Malala Yousafzai, now sixteen, has been hailed in the United Nations as noble, courageous and insightful voice for both women seeking an education and against the forces of regression, bigotry, hate and oppression.
Shot by the Taliban, and under threat to be shot again should she return to Afghanistan, Malala was flown to Birmingham England, where she was treated in hospital, and later where she enrolled in a secondary school.
On Friday, last week, Malala spoke at the United Nations, through an invitation from Gordon Brown, former Prime Minister of Great Britain, now UN envoy for the project to provide education for some of the 57 million children who do not attend school around the world.
Her father has taken up work as Mr. Brown’s assistant, and apparen tly keeps a close watch over his now famous daughter.
Talk about “turning a lemon of an experience into lemonade!”
Shot in the head, in a crime the whole world watched and grieved over, this little girl has not only recovered but has risen from the ashes of her life like a veritable Phoenix of hope, promise, aspiration and more importantly tolerance.
“I forgive the Talib who shot me,” is one of the lines she delivered to both media and some 500 children from around the globe invited to the UN to hear her speak.
Of course, there has been no word of the fate of the Talib who actually pulled the trigger that fired the bullet thatchanged her life forever.
Hatred of young girls enrolled in school can only be attributed to the most profound fear,jealousy and religious perversion. And if the world were to take up her plea to provide free compulsory education for all of those 57 million children starved of a legitimate education, instead of pouring billions of dollars into military combat with the Taliban, an effort that has the prospect of never really ending and never really turning Afghanistan into a self-sufficient country, the results would, we all know, be far more penetrating and corrosive of the Taliban’s position, ideology and faith, not to mention the human resource that would be generated to provide governance for that country and all other countries where children live without benefit of a free and compulsory education.

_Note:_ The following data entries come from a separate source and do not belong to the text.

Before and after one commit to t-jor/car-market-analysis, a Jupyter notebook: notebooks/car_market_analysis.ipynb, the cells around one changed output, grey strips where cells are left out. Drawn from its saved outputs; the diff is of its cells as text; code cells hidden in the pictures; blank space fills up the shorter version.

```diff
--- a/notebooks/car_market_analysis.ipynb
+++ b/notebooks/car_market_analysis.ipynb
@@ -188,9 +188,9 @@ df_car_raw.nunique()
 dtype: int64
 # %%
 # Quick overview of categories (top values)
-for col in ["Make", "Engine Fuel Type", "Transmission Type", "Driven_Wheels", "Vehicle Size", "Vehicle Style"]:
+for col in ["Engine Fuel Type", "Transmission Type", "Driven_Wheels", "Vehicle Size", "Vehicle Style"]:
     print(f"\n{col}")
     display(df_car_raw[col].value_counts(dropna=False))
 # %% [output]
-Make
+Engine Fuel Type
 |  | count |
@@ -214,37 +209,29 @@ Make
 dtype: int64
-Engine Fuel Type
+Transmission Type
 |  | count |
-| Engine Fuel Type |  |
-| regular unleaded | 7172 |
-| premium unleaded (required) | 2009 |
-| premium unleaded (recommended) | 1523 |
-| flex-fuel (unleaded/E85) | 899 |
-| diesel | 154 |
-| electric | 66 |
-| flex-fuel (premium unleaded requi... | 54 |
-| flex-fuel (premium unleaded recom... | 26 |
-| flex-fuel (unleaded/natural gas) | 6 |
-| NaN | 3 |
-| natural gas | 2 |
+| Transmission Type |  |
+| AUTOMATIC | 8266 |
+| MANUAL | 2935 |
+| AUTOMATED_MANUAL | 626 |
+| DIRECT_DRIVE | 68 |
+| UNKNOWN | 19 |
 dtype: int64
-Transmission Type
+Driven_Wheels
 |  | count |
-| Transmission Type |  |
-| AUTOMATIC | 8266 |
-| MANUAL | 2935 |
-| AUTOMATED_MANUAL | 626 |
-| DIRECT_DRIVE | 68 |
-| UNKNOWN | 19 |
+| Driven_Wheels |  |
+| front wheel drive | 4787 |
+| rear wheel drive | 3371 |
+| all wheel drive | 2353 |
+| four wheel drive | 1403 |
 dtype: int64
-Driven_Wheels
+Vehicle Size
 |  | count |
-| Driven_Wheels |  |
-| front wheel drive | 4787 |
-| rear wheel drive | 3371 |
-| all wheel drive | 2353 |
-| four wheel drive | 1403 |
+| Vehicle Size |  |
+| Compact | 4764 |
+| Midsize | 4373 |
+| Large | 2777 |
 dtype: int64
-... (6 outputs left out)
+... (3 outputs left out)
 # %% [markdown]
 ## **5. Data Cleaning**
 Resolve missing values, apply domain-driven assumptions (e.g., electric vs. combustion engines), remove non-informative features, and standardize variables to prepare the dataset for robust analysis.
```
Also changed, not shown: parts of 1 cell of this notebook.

While Malala was speaking in New York, in a Florida city a court was in session hearing evidence in the trial of George Zimmerman, the shooter of Trayvon Martin, the black teen who allegedly was stalked by Zimmerman, the wannabe cop, armed and determined to clean up his neighbourhood of all these “punks” who get away with everything.
And the verdict, rendered late Friday evening, “not guilty” could conceivably be attributed to a Florida that permits one to use a firearm if and when one considers oneself in danger. Was this another already historic incident born on the wings of a culture gone off the rails with racism bigotry and the abuse of power?
The protests, mostly peaceful, across the U.S. over the weekend, would seem to suggest that many believe that justice was not fulfilled in the decision rendered by the jury. Whether or not the Justice Department proceeds with charges of racism in the case, against Zimmerman, or the family of Trayvon Martin pursues a civil action against him, the spectre of racism hangs over the most economically advanced country on the planet.
And one has to pause to reflect on just how far the U.S. has advanced beyond the Taliban, at least as represented in the two cases that collide to provide headlines over the weekend.
Children making headlines, because of the hatred and bigotry of adults, does not make “good reading” or a healthy atmosphere for a July Monday morning breakfast.